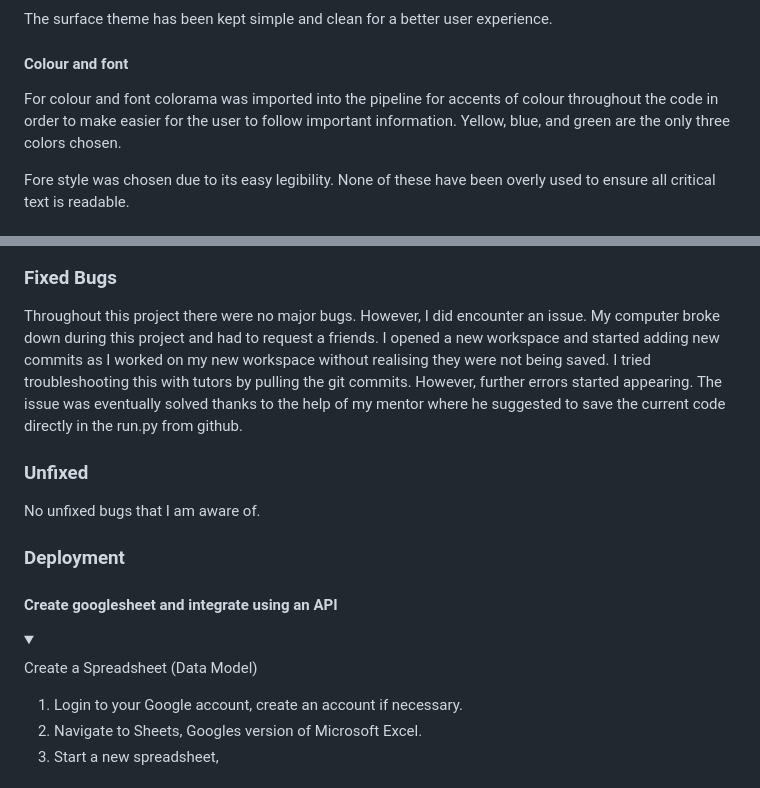
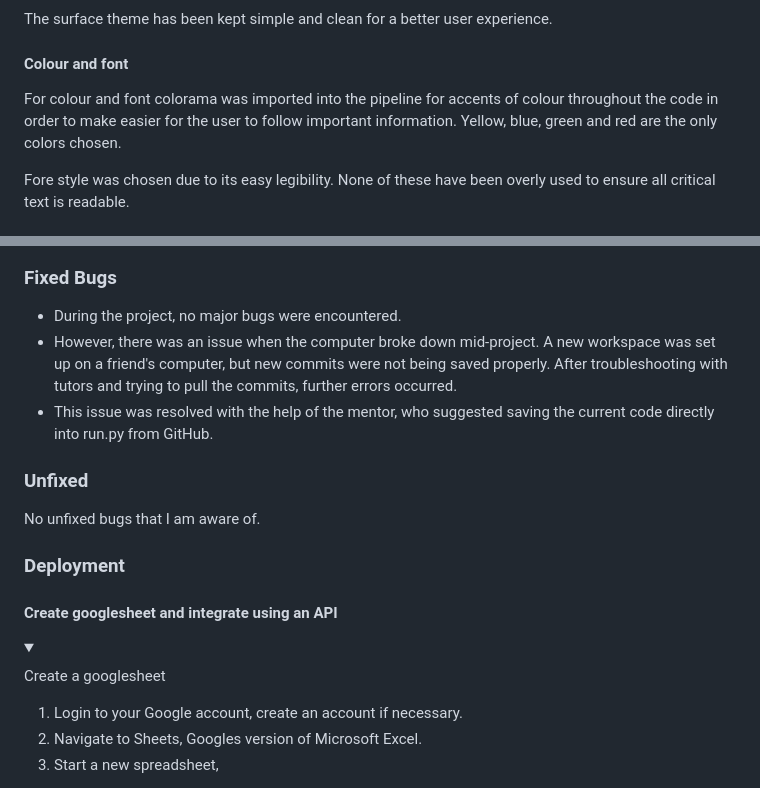
Before and after one commit to aaronalonsotorrens/LoCo-recipe-finder, a Markdown page: README.md, 2 parts joined by grey strips. Rendered like a GitHub page; folded sections open.

```diff
--- a/README.md
+++ b/README.md
@@ -114,7 +114,7 @@ The surface theme has been kept simple and clean for a better user experience.
 
 #### Colour and font
 
-For colour and font colorama was imported into the pipeline for accents of colour throughout the code in order to make easier for the user to follow important information. Yellow, blue, and green are the only three colors chosen.
+For colour and font colorama was imported into the pipeline for accents of colour throughout the code in order to make easier for the user to follow important information. Yellow, blue, green and red are the only colors chosen.
 
 Fore style was chosen due to its easy legibility. None of these have been overly used to ensure all critical text is readable.
 
@@ -222,7 +228,9 @@ No major issues found when run through a PEP8 linter. Code Institute's PEP8 lint
 
 ### Fixed Bugs
 
-Throughout this project there were no major bugs. However, I did encounter an issue. My computer broke down during this project and had to request a friends. I opened a new workspace and started adding new commits as I worked on my new workspace without realising they were not being saved. I tried troubleshooting this with tutors by pulling the git commits. However, further errors started appearing. The issue was eventually solved thanks to the help of my mentor where he suggested to save the current code directly in the run.py from github.
+* During the project, no major bugs were encountered.
+* However, there was an issue when the computer broke down mid-project. A new workspace was set up on a friend's computer, but new commits were not being saved properly. After troubleshooting with tutors and trying to pull the commits, further errors occurred.
+* This issue was resolved with the help of the mentor, who suggested saving the current code directly into run.py from GitHub.
 
 ### Unfixed
 
@@ -235,7 +243,7 @@ No unfixed bugs that I am aware of.
 <details>
     <summary></summary>
 
-Create a Spreadsheet (Data Model)
+Create a googlesheet
 1. Login to your Google account, create an account if necessary.
 1. Navigate to Sheets, Googles version of Microsoft Excel.
 1. Start a new spreadsheet,
```
Also changed, not shown: other parts of README.md (+64 -56 lines), assets/images/invalid_input.png (added), 1 other file.
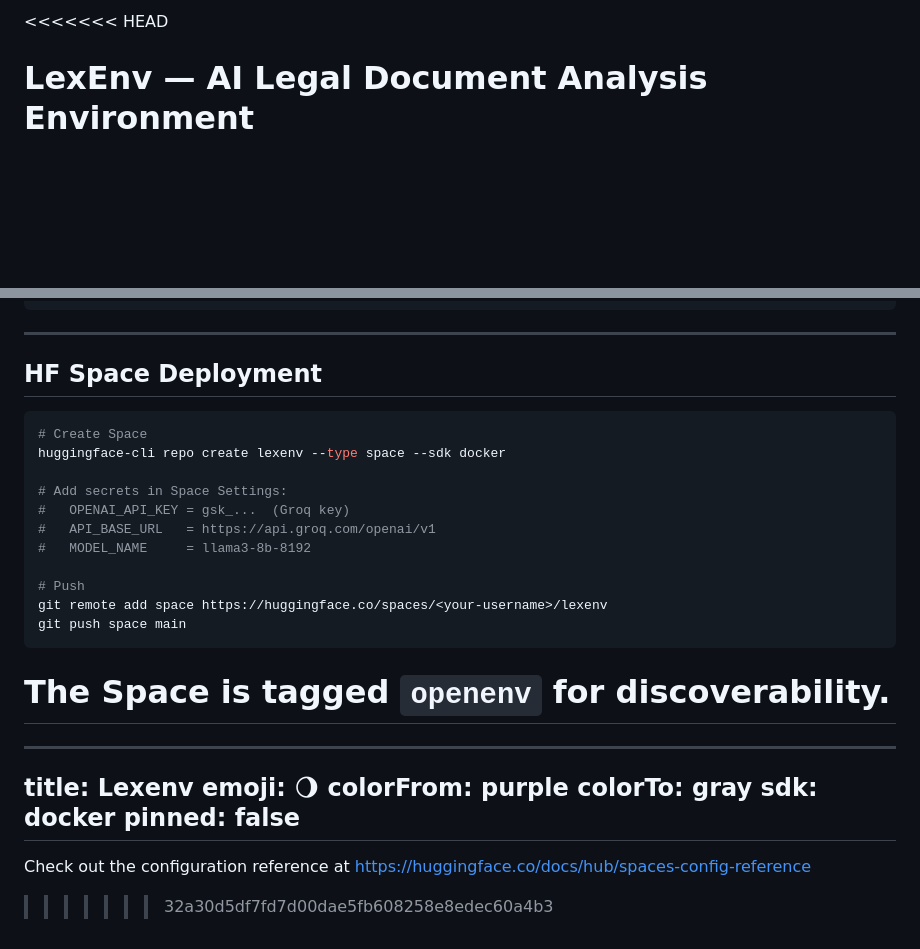
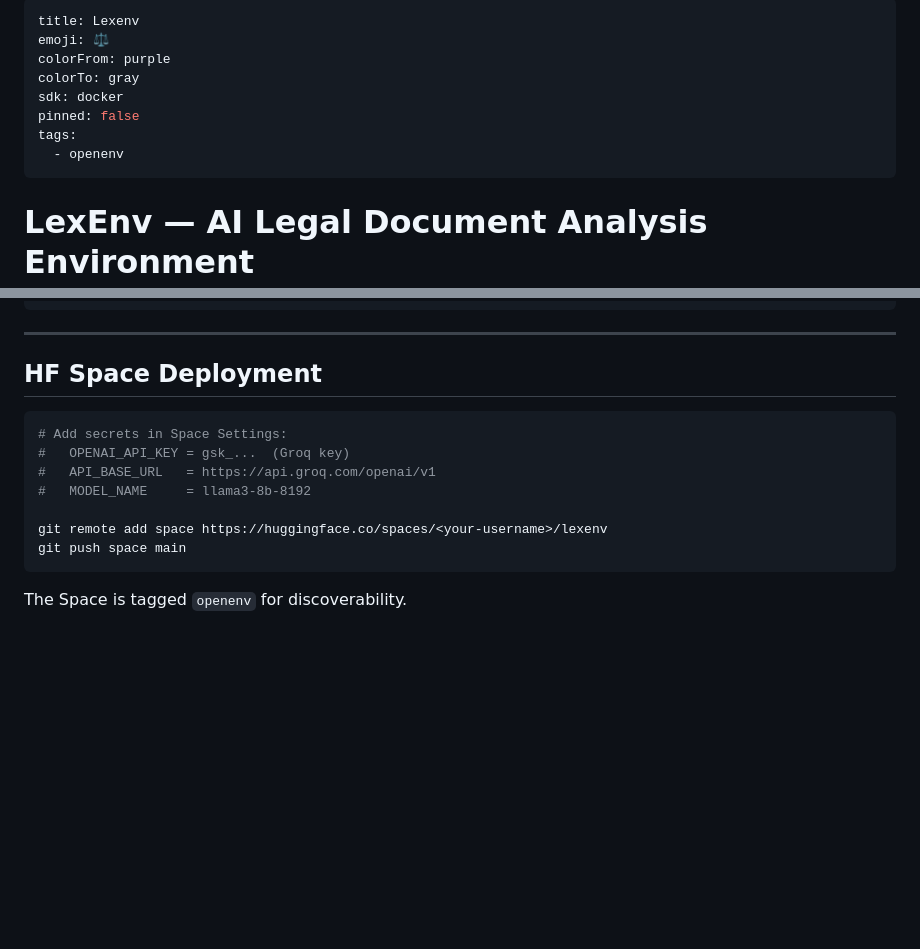
Before and after one commit to Varnika2306/Meta-hackathon, a Markdown page: README.md, 2 parts joined by grey strips. GitHub-like rendering; blank space fills up the shorter version.

Commit message:
Fix README.md merge conflict with HF Space frontmatter
Co-Authored-By: Claude Sonnet 4.6 <noreply@anthropic.com>

````diff
--- a/README.md
+++ b/README.md
@@ -1,4 +1,14 @@
-<<<<<<< HEAD
+---
+title: Lexenv
+emoji: ⚖️
+colorFrom: purple
+colorTo: gray
+sdk: docker
+pinned: false
+tags:
+  - openenv
+---
+
 # LexEnv — AI Legal Document Analysis Environment
 
 An [OpenEnv](https://openenv.dev)-compliant reinforcement learning environment where an AI agent learns to analyze legal contracts — identifying risky clauses, flagging issues, and assessing risk — simulating the work of a junior legal associate.
@@ -208,29 +218,13 @@ Dockerfile
 ## HF Space Deployment
 
 ```bash
-# Create Space
-huggingface-cli repo create lexenv --type space --sdk docker
-
 # Add secrets in Space Settings:
 #   OPENAI_API_KEY = gsk_...  (Groq key)
 #   API_BASE_URL   = https://api.groq.com/openai/v1
 #   MODEL_NAME     = llama3-8b-8192
 
-# Push
 git remote add space https://huggingface.co/spaces/<your-username>/lexenv
 git push space main
 ```
 
 The Space is tagged `openenv` for discoverability.
-=======
----
-title: Lexenv
-emoji: 🌖
-colorFrom: purple
-colorTo: gray
-sdk: docker
-pinned: false
----
-
-Check out the configuration reference at https://huggingface.co/docs/hub/spaces-config-reference
->>>>>>> 32a30d5df7fd7d00dae5fb608258e8edec60a4b3
````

(TASK STATEMENT): The material should be returned verbatim, with all images omitted.

(TASK RESPONSE):
Before and after one commit to aaronalonsotorrens/LoCo-recipe-finder, a Markdown page: README.md, 2 parts joined by grey strips. Rendered like a GitHub page; folded sections open.

```diff
--- a/README.md
+++ b/README.md
@@ -114,7 +114,7 @@ The surface theme has been kept simple and clean for a better user experience.
 
 #### Colour and font
 
-For colour and font colorama was imported into the pipeline for accents of colour throughout the code in order to make easier for the user to follow important information. Yellow, blue, and green are the only three colors chosen.
+For colour and font colorama was imported into the pipeline for accents of colour throughout the code in order to make easier for the user to follow important information. Yellow, blue, green and red are the only colors chosen.
 
 Fore style was chosen due to its easy legibility. None of these have been overly used to ensure all critical text is readable.
 
@@ -222,7 +228,9 @@ No major issues found when run through a PEP8 linter. Code Institute's PEP8 lint
 
 ### Fixed Bugs
 
-Throughout this project there were no major bugs. However, I did encounter an issue. My computer broke down during this project and had to request a friends. I opened a new workspace and started adding new commits as I worked on my new workspace without realising they were not being saved. I tried troubleshooting this with tutors by pulling the git commits. However, further errors started appearing. The issue was eventually solved thanks to the help of my mentor where he suggested to save the current code directly in the run.py from github.
+* During the project, no major bugs were encountered.
+* However, there was an issue when the computer broke down mid-project. A new workspace was set up on a friend's computer, but new commits were not being saved properly. After troubleshooting with tutors and trying to pull the commits, further errors occurred.
+* This issue was resolved with the help of the mentor, who suggested saving the current code directly into run.py from GitHub.
 
 ### Unfixed
 
@@ -235,7 +243,7 @@ No unfixed bugs that I am aware of.
 <details>
     <summary></summary>
 
-Create a Spreadsheet (Data Model)
+Create a googlesheet
 1. Login to your Google account, create an account if necessary.
 1. Navigate to Sheets, Googles version of Microsoft Excel.
 1. Start a new spreadsheet,
```
Also changed, not shown: other parts of README.md (+64 -56 lines), assets/images/invalid_input.png (added), 1 other file.
Before and after one commit to Varnika2306/Meta-hackathon, a Markdown page: README.md, 2 parts joined by grey strips. GitHub-like rendering; blank space fills up the shorter version.

Commit message:
Fix README.md merge conflict with HF Space frontmatter
Co-Authored-By: Claude Sonnet 4.6 <noreply@anthropic.com>

````diff
--- a/README.md
+++ b/README.md
@@ -1,4 +1,14 @@
-<<<<<<< HEAD
+---
+title: Lexenv
+emoji: ⚖️
+colorFrom: purple
+colorTo: gray
+sdk: docker
+pinned: false
+tags:
+  - openenv
+---
+
 # LexEnv — AI Legal Document Analysis Environment
 
 An [OpenEnv](https://openenv.dev)-compliant reinforcement learning environment where an AI agent learns to analyze legal contracts — identifying risky clauses, flagging issues, and assessing risk — simulating the work of a junior legal associate.
@@ -208,29 +218,13 @@ Dockerfile
 ## HF Space Deployment
 
 ```bash
-# Create Space
-huggingface-cli repo create lexenv --type space --sdk docker
-
 # Add secrets in Space Settings:
 #   OPENAI_API_KEY = gsk_...  (Groq key)
 #   API_BASE_URL   = https://api.groq.com/openai/v1
 #   MODEL_NAME     = llama3-8b-8192
 
-# Push
 git remote add space https://huggingface.co/spaces/<your-username>/lexenv
 git push space main
 ```
 
 The Space is tagged `openenv` for discoverability.
-=======
----
-title: Lexenv
-emoji: 🌖
-colorFrom: purple
-colorTo: gray
-sdk: docker
-pinned: false
----
-
-Check out the configuration reference at https://huggingface.co/docs/hub/spaces-config-reference
->>>>>>> 32a30d5df7fd7d00dae5fb608258e8edec60a4b3
````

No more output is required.